### Task statement
How many lines in the data below contain the string "class"? State that number only.

[Data — start]

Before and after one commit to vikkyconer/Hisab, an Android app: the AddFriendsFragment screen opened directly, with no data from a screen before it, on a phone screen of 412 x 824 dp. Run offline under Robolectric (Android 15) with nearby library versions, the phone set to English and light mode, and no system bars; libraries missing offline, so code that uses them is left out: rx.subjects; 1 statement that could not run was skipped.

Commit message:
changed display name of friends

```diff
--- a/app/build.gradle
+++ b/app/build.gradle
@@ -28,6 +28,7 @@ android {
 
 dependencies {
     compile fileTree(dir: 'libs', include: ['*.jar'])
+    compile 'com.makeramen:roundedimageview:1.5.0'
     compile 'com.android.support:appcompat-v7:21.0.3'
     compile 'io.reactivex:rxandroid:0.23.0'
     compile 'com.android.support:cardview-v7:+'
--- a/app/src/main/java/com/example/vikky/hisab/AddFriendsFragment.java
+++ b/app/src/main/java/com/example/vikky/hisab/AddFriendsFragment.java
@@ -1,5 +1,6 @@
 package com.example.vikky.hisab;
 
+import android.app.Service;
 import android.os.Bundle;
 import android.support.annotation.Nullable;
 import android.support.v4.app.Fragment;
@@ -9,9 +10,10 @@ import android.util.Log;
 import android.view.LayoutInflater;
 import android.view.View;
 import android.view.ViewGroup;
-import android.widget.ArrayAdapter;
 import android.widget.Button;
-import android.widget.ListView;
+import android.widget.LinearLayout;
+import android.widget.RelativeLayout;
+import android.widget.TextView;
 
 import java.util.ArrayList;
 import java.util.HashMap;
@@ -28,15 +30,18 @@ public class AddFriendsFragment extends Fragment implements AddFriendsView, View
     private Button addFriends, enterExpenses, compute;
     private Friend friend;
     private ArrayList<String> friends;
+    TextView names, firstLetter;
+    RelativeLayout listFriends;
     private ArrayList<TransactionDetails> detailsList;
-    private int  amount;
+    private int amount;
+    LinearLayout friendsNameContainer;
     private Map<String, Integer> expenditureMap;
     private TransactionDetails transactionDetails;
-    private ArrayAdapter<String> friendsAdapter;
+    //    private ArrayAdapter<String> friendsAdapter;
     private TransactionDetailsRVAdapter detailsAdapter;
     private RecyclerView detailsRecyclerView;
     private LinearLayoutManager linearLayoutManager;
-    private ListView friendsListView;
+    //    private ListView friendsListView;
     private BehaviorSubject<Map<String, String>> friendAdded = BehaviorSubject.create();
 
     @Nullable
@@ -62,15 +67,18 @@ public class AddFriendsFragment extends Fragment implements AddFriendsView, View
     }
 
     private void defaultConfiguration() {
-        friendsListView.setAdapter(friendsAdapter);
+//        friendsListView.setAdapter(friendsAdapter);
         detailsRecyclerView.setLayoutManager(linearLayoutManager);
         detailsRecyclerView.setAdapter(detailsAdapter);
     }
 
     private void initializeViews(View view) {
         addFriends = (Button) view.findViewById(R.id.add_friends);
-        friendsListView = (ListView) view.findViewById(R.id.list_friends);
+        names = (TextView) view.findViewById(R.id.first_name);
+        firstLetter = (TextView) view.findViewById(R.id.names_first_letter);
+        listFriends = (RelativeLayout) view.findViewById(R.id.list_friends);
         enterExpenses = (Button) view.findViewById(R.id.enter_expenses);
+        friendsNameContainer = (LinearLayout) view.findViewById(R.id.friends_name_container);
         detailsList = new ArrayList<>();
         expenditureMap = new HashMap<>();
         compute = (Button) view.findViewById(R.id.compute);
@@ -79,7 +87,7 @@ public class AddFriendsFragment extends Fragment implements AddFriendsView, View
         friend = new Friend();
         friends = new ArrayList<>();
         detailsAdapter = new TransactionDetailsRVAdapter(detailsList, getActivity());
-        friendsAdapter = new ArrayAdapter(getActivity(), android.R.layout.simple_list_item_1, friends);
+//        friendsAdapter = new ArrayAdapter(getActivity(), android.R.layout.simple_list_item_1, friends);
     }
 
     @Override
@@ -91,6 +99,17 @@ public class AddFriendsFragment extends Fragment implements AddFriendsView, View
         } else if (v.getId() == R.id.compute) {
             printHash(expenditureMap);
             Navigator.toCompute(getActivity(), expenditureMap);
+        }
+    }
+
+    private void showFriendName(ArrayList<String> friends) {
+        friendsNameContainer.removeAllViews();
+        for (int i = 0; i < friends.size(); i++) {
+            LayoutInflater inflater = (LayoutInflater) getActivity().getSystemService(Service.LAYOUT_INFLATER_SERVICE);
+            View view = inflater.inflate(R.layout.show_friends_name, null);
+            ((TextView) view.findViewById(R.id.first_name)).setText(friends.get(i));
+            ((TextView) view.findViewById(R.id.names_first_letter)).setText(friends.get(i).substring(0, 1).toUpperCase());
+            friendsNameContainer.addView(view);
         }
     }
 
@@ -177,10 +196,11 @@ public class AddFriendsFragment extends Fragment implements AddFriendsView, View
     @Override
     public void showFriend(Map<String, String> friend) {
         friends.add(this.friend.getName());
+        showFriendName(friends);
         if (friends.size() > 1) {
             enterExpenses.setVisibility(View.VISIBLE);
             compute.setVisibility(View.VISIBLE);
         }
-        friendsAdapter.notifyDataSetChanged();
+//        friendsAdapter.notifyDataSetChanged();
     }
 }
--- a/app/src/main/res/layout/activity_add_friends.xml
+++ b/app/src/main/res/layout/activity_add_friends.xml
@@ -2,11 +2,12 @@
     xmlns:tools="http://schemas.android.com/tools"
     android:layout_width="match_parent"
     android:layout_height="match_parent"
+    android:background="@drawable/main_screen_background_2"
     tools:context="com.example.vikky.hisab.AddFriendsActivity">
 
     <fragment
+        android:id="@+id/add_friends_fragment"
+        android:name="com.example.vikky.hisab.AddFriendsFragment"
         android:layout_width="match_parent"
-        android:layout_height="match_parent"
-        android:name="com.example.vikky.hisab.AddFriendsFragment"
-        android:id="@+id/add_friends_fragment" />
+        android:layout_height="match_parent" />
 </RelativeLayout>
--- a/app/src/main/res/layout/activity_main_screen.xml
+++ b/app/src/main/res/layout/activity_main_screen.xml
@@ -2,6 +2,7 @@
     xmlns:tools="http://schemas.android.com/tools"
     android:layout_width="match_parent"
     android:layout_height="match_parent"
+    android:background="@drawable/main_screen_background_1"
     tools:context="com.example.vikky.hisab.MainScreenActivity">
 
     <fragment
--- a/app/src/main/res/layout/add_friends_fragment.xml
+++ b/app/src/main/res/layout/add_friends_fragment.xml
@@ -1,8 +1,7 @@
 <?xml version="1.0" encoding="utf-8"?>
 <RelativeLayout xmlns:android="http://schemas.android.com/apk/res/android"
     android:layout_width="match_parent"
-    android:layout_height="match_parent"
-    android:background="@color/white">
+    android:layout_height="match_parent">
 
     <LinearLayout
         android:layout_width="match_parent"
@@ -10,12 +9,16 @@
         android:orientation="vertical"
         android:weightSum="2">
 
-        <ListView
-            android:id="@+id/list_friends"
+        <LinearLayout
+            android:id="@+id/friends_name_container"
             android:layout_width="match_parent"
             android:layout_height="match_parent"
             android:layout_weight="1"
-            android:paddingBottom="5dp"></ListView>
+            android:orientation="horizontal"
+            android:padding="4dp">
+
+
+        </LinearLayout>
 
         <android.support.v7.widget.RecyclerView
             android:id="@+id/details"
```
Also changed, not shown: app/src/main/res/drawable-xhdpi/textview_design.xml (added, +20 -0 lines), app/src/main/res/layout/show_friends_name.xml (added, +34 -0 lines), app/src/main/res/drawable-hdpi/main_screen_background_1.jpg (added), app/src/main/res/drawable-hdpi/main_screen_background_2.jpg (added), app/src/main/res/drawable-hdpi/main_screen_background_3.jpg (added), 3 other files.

[Data — finish]
[Data — start]

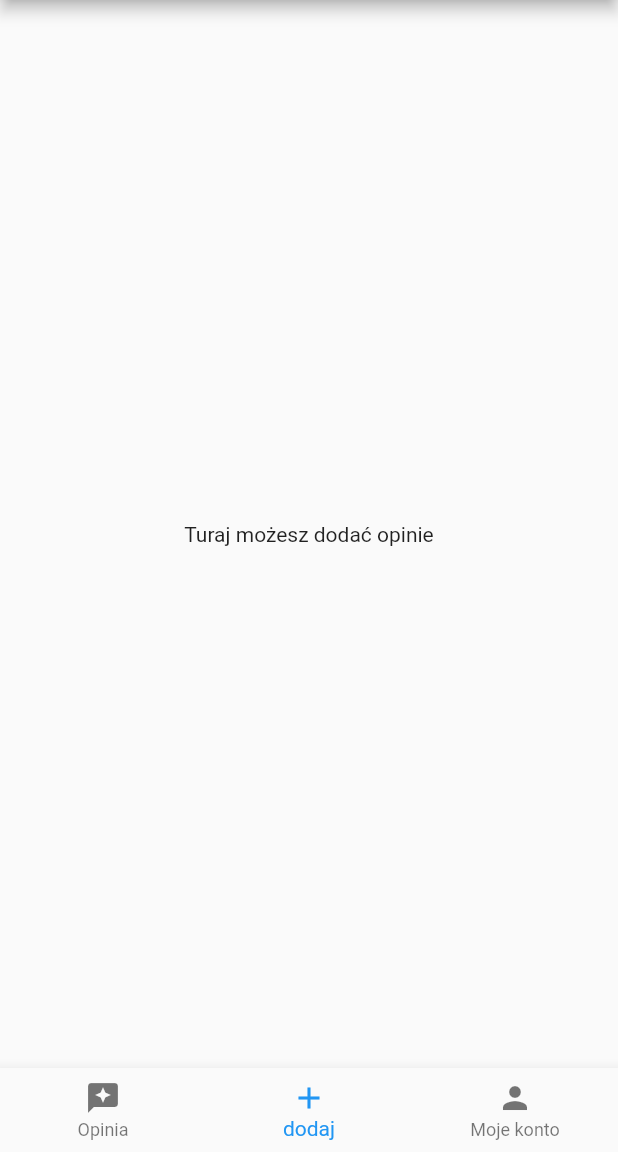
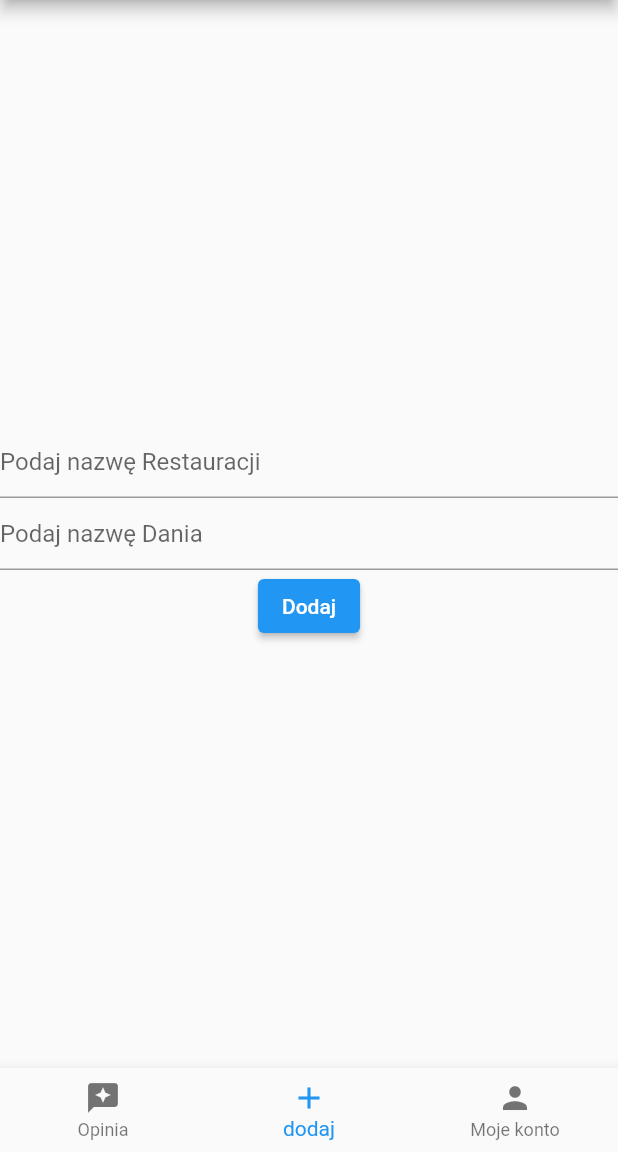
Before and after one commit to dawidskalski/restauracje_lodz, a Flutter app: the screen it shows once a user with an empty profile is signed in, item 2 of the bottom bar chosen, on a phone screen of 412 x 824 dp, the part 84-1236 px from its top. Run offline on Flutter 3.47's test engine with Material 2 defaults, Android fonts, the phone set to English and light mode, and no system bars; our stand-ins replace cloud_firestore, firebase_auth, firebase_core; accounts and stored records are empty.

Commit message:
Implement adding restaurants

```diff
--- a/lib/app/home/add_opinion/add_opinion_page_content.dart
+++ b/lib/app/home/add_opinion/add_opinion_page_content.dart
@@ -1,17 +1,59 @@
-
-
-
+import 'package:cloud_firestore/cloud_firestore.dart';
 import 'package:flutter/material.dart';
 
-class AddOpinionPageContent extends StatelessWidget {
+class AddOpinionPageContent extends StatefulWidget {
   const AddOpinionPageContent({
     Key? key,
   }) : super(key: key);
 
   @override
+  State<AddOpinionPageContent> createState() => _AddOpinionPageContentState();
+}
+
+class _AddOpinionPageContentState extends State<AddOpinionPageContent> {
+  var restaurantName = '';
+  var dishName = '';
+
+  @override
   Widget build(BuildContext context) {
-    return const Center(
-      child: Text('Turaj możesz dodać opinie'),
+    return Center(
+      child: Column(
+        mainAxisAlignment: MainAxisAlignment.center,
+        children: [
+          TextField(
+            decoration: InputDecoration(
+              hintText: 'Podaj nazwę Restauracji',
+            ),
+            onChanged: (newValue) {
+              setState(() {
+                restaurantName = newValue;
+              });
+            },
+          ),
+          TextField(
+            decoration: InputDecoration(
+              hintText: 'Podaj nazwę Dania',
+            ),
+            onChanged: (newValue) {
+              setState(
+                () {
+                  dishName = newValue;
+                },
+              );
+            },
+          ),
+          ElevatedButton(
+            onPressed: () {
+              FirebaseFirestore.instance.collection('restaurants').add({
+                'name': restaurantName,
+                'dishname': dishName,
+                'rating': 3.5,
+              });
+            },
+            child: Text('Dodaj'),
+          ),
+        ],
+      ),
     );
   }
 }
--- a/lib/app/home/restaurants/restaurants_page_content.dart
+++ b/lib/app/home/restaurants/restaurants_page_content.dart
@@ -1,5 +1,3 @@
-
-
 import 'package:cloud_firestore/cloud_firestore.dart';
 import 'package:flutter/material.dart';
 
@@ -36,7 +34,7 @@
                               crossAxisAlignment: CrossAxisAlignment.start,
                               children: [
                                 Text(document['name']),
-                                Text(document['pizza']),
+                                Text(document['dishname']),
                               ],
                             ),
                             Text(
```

[Data — finish]

### Response box
8